But that all-important conversation shouldn’t just be about goals. It is time to come clean to each other about everything–student loans, credit card debt, various secret overseas accounts, everything. It is time for total disclosure. You don’t want one spouse to secretly have bad credit and when it comes time to apply for a mortgage–surprise, you’re denied! It all has to be on the table now, so it can be handled accordingly.

Joint checking accounts make perfect sense when it comes to shared expenses such as utility bills, grocery bills, and mortgage bills. They also help each of you to better understand your new “family” financial situation. Make sure that you spend a little time together each week going over the expenses and consolidating the income and outgo for the account. In order to succeed financially as a couple you need to work together to understand your goals and limitations. Also, remember to include in your budget some “mad money” every month for each of you. This is money that is yours to spend on whatever you want without worrying about going over budget (and without having to check with your spouse first).

Newlywed couples have a lifetime ahead of them–a lifetime full of fun, happiness, babies, college tuitions, retirement, medical bills, and possibly nursing home stays. Now is the time to start planning for those future expenses by setting up a special fund for emergency cash reserves in the event of the unexpected. It’s time to set up a savings fund for your future children’s college education.

And even though it seems a long way off, it’s time to start saving for retirement. Whether a 401(k), mutual funds, IRA’s, or special investments, young couples can start saving now so that 40 years from now they can be relaxing on the beach, reminiscing over a wonderful four decades together, and planning for the fun to come.

Mike is the author of “Reality Millionaire: Proven Tips to Retire Rich” and he has been published in a variety of local and national publications including Entrepreneur Magazine, Deseret Morning News, LDS Living Magazine, and Physicians Money Digest.
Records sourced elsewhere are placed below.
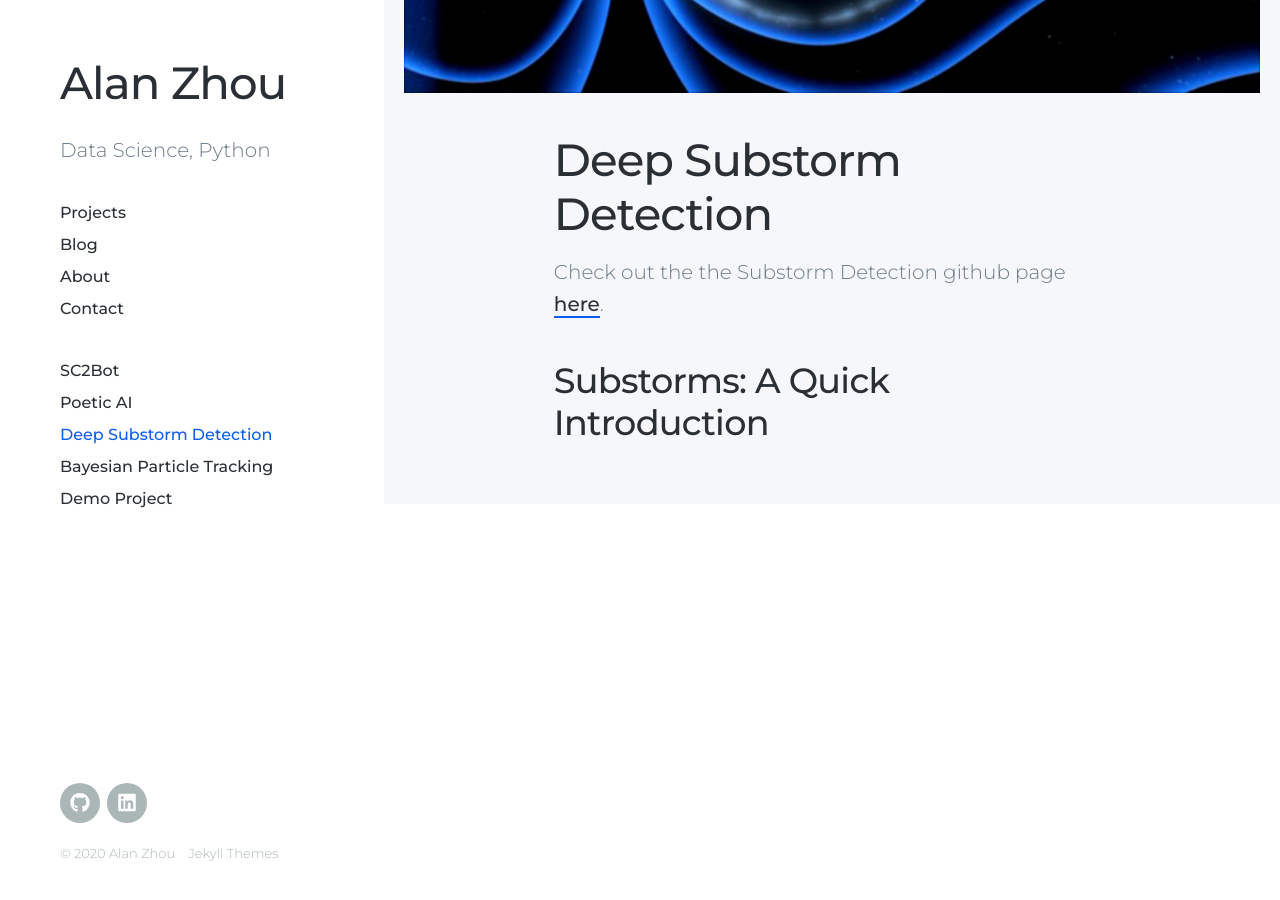
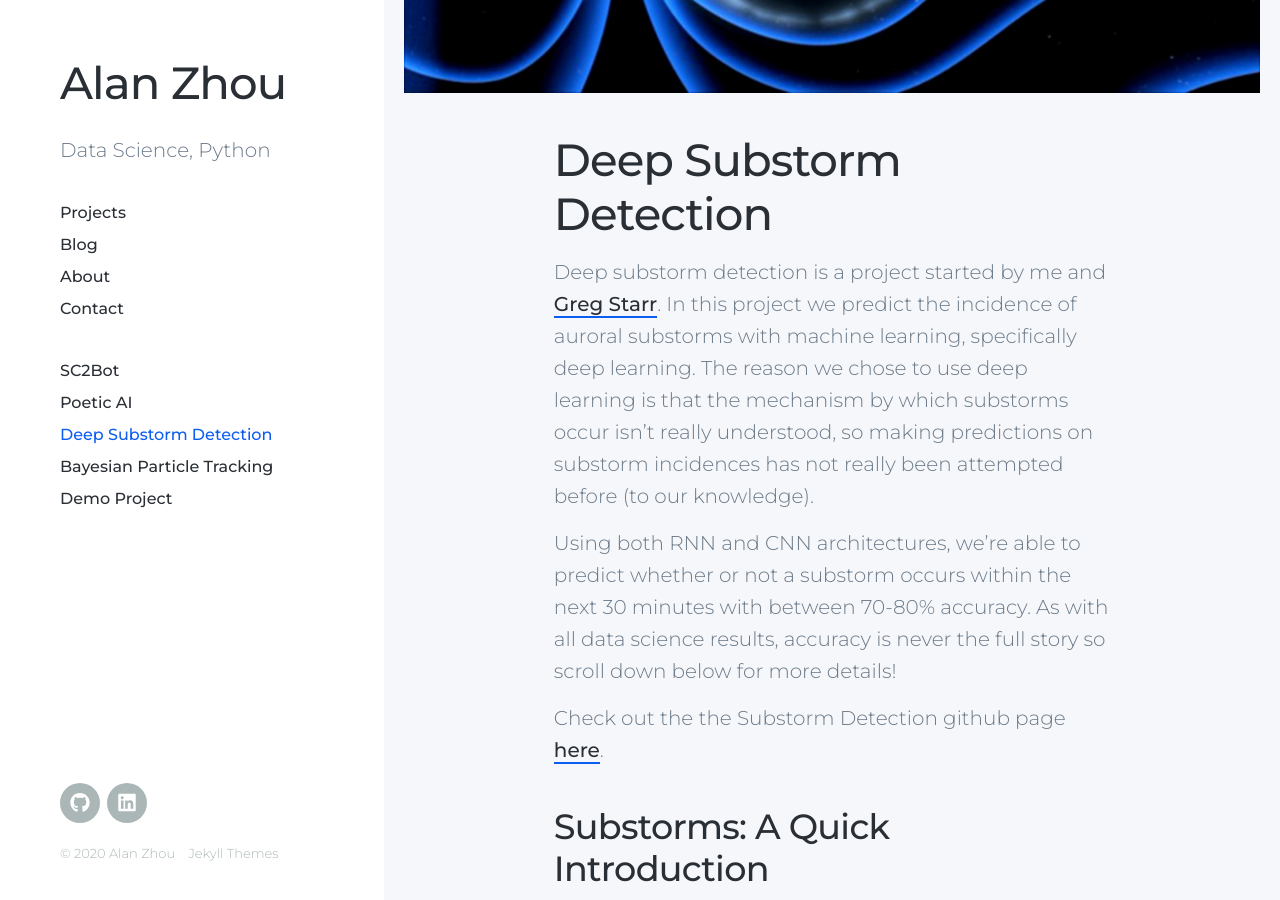
Before and after one commit to alanxzhou/alanxzhou.github.io, a Jekyll site: the page built from _projects/2020-03-10-substorm.md, in a window 1280 px wide and 900 px high, scrolled down 689 px. Built offline with Jekyll 4.4.1, drawn with Linux system fonts in a browser that asks for light colours; nearby versions of some CDN libraries; some of the changed text lies outside the part shown.

Commit message:
Update 2020-03-10-substorm.md
first cut at an introduction

```diff
--- a/_projects/2020-03-10-substorm.md
+++ b/_projects/2020-03-10-substorm.md
@@ -9,7 +9,15 @@ featured_image: '/images/substorm/substorm_nasa_narrow.jpg'
 ![](/images/substorm/substorm_nasa2.jpg)
 
 # Deep Substorm Detection
+Deep substorm detection is a project started by me and <a href="gregstarr.github.io">Greg Starr</a>. In this project we predict the incidence of auroral substorms with machine learning, specifically deep learning. The reason we chose to use deep learning is that the mechanism by which substorms occur isn't really understood, so making predictions on substorm incidences has not really been attempted before (to our knowledge).
+
+Using both RNN and CNN architectures, we're able to predict whether or not a substorm occurs within the next 30 minutes with between 70-80% accuracy. As with all data science results, accuracy is never the full story so scroll down below for more details!
 
 Check out the the Substorm Detection github page <a href="https://github.com/alanxzhou/substorm-detection">here</a>.
 
 ## Substorms: A Quick Introduction
+Auroral substorms are natural phenomena whereby energy is released from the Earth’s magnetospheric tail into the ionosphere. Substorms themselves are not directly observable to the human eye, but the most obviousy visible sign of a substorm is greatly increased intensity in the polar auroras. For more details about substorms check out Nasa's (old) webpage about them <a href="https://www-spof.gsfc.nasa.gov/Education/index.html">here</a>.
+
+The most important part about substorms for this project, though, is that the mechanism by which they occur is not understood, which means machine learning / deep learning is arguably one of the best ways to tackle the problem of prediction!
+
+## Machine Learning Techniques
```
He holds a B.S. in business administration from the University of Phoenix.

Click "More" for important American Credit Foundation client transition information